During her last few years, my mother suffered from some very debilitating health issues. After more than six decades of serving God first as a missionary in Africa, then in home-based missions, the day came when she was pretty much confined to a chair or to her bed.
She was on restricted activity because if her heartbeat increased too much—even from walking—her lungs would fill up with fluid, and she would have to go to the hospital to have the fluid drained. Then back home again until the next time. There was one point where she spent all but two weeks of a five-month period in the hospital, several times in intensive care.
Needless to say, she did not respond well to her new normal, and some months before her death we heard her frequently pray that God would just take her to heaven. She saw no reason to continue living in that condition.
In his book, Walking with God through Pain and Suffering, Timothy Keller relates a similar incident with his own father. He writes,
“At one time he said to a friend, ‘What’s the point?’ He was too sick to do the things that made his life meaningful—so why go on? At my father’s funeral, his friend related to us how he gently reminded my father of some basic themes in the Bible. If God had kept him in this world, then there were still some things for him to do for those around him. Jesus was patient under even greater suffering for us, so we can be patient under lesser suffering for him. And heaven will make amends for everything. These brief words, which were expressed in the most compassionate spirit, reconnected my father to Christian beliefs he had known for years. It restored his spirit to face his final days.”
Oh, how I wish I could have related that to my mother. If only she had been able to see what others saw in her. If only she could have seen what God was doing through her. The truth is, although she did not realize it, her life was speaking to those around her. At her memorial service many people came up to us to tell us how she enriched their lives, or how she had prayed for them. You see, her weakness was exactly what God used to speak into other people’s lives.
He even told us this is what would happen. The apostle Paul dealt with what he called a “thorn in the flesh” for many years. He begged God to take it away, but God didn’t. Instead, “He said to me, ‘My grace is sufficient for you, for my power is made perfect in weakness.’ Therefore I will boast all the more gladly about my weaknesses, so that Christ’s power may rest on me. That is why, for Christ’s sake, I delight in weaknesses…. For when I am weak, then I am strong” (2 Corinthians 12:9-10, emphasis added).
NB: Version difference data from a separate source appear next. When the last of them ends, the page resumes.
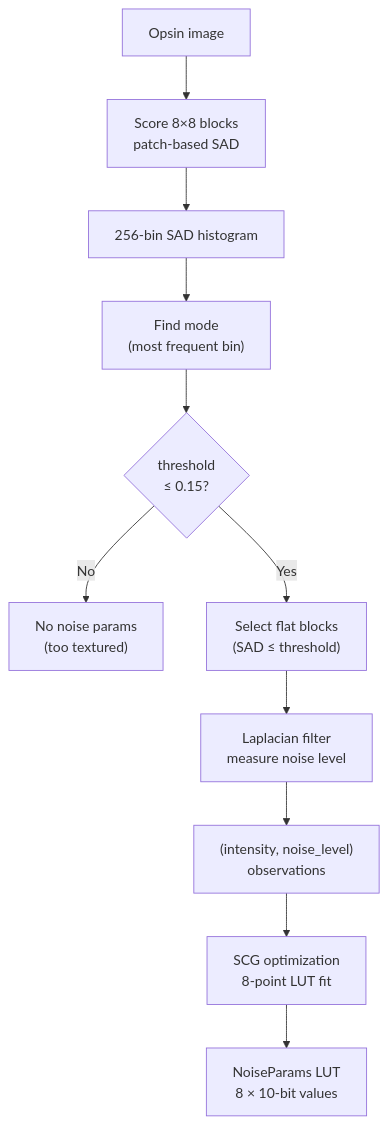
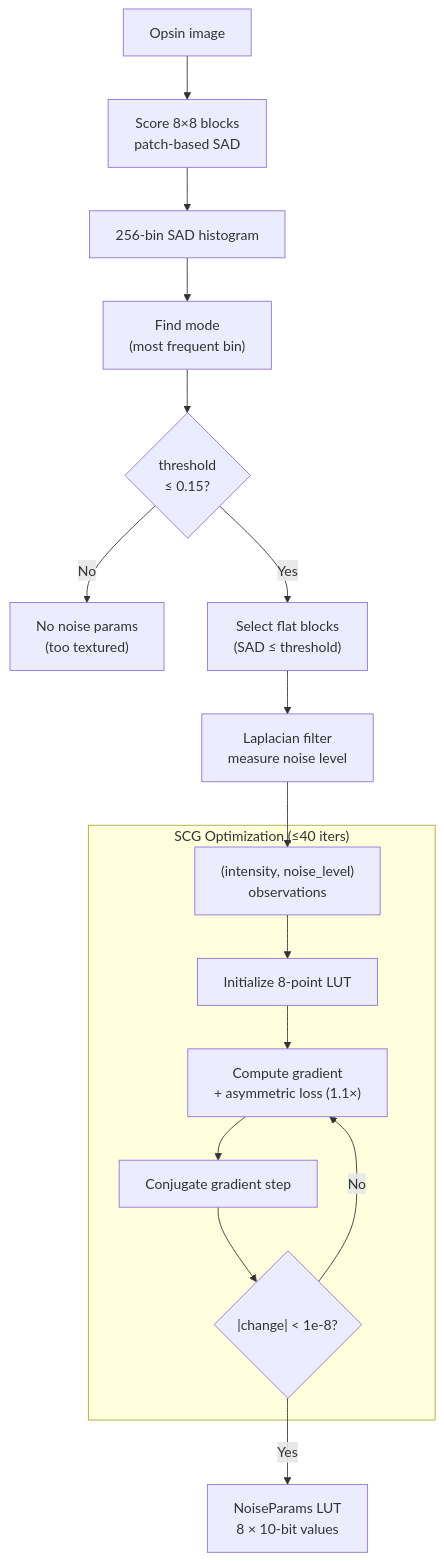
One commit to imazen/libjxl changed the diagram in docs/src/features/noise.md. Above: the diagram before and after it, drawn with Mermaid. The commit also changed 6 other files, not shown here.

First line of the commit message:
docs: fix 7 Mermaid diagrams to show loops, subgraphs, and decisions

````diff
--- a/docs/src/features/noise.md
+++ b/docs/src/features/noise.md
@@ -3,13 +3,19 @@
 ```mermaid
 flowchart TD
     OPSIN["Opsin image"] --> SAD["Score 8×8 blocks<br/>patch-based SAD"]
     SAD --> HIST["256-bin SAD histogram"]
     HIST --> MODE["Find mode<br/>(most frequent bin)"]
     MODE --> THR{"threshold<br/>≤ 0.15?"}
     THR -->|No| NONE["No noise params<br/>(too textured)"]
     THR -->|Yes| FLAT["Select flat blocks<br/>(SAD ≤ threshold)"]
     FLAT --> LAP["Laplacian filter<br/>measure noise level"]
     LAP --> OBS["(intensity, noise_level)<br/>observations"]
-    OBS --> FIT["SCG optimization<br/>8-point LUT fit"]
-    FIT --> LUT["NoiseParams LUT<br/>8 × 10-bit values"]
+    subgraph "SCG Optimization (≤40 iters)"
+        OBS --> INIT["Initialize 8-point LUT"]
+        INIT --> GRAD["Compute gradient<br/>+ asymmetric loss (1.1×)"]
+        GRAD --> UPDATE["Conjugate gradient step"]
+        UPDATE --> CONV{"|change| < 1e-8?"}
+        CONV -->|No| GRAD
+    end
+    CONV -->|Yes| LUT["NoiseParams LUT<br/>8 × 10-bit values"]
 ```
````
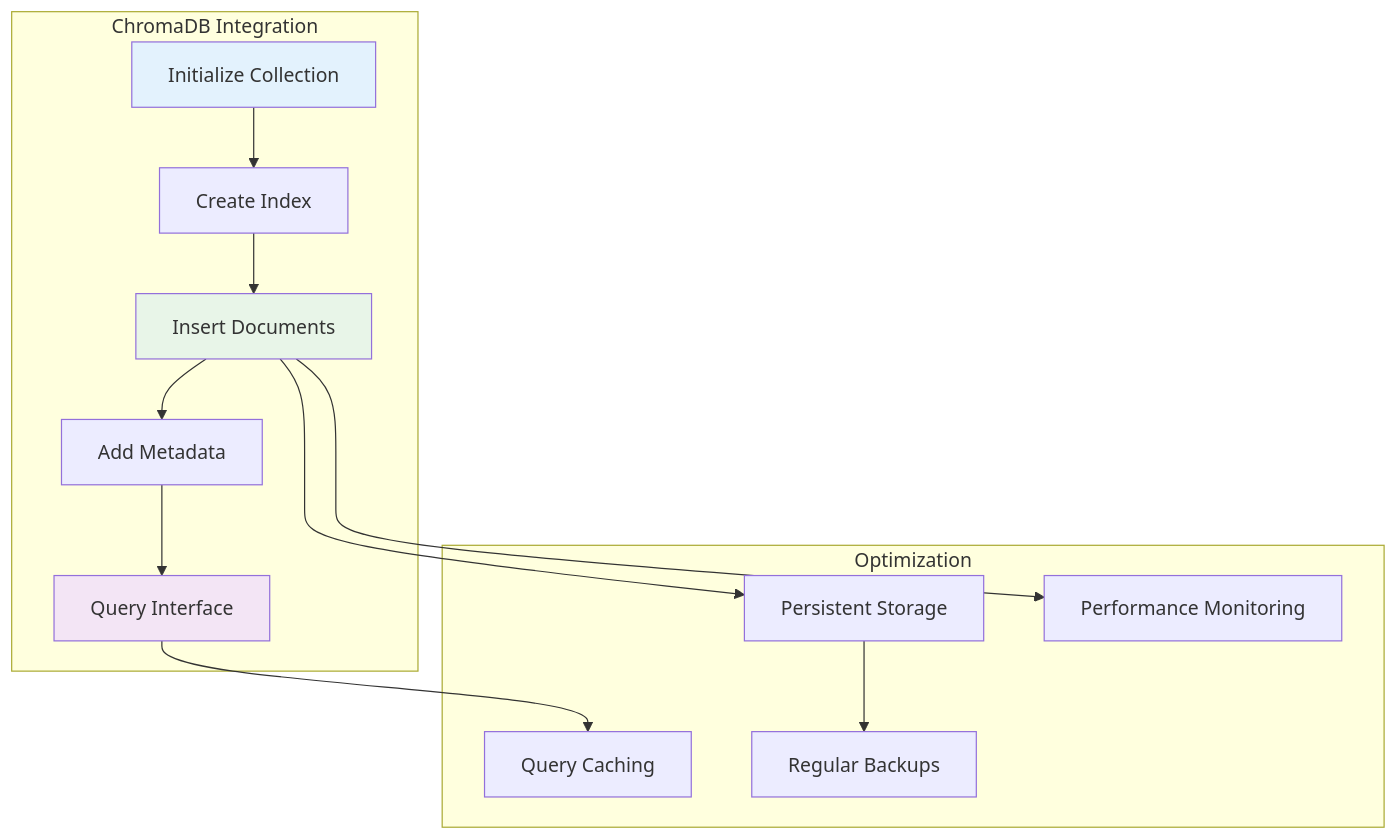
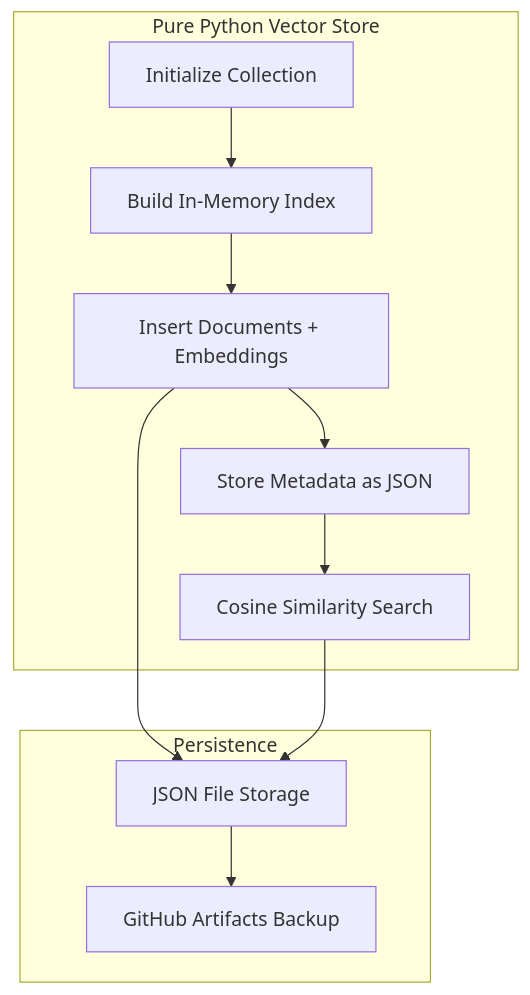
The sixth of 13 diagrams in doc/architecture.md (hey2308/Groww-RAG-chatbot), drawn with Mermaid before and after one commit. The commit also changed other lines of this file, not shown here.

Commit message:
Update architecture.md: reflect current tech stack (Groq, pure Python vector store, Next.js, Render)

````diff
--- a/doc/architecture.md
+++ b/doc/architecture.md
@@ -316,31 +279,24 @@
 ```mermaid
 flowchart TD
-    subgraph "ChromaDB Integration"
+    subgraph "Pure Python Vector Store"
         Init[Initialize Collection]
-        Index[Create Index]
-        Insert[Insert Documents]
-        Metadata[Add Metadata]
-        Query[Query Interface]
+        Index[Build In-Memory Index]
+        Insert[Insert Documents + Embeddings]
+        Metadata[Store Metadata as JSON]
+        Query[Cosine Similarity Search]
     end
     
-    subgraph "Optimization"
-        Persist[Persistent Storage]
-        Cache[Query Caching]
-        Monitor[Performance Monitoring]
-        Backup[Regular Backups]
+    subgraph "Persistence"
+        JSON[JSON File Storage]
+        Backup[GitHub Artifacts Backup]
     end
     
     Init --> Index
     Index --> Insert
     Insert --> Metadata
     Metadata --> Query
     
-    Insert --> Persist
-    Query --> Cache
-    Insert --> Monitor
-    Persist --> Backup
-    
-    style Init fill:#e3f2fd
-    style Insert fill:#e8f5e8
-    style Query fill:#f3e5f5
+    Insert --> JSON
+    Query --> JSON
+    JSON --> Backup
 ```
````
Strong in myself? No! Instead, when we reach the end of our own strength, God’s strength takes over. And His strength, worked out in my life, brings glory to Him!
 Timothy Keller, Walking with God through Pain and Suffering (Penguin Publishing Group. Kindle Edition), p. 13, emphasis added.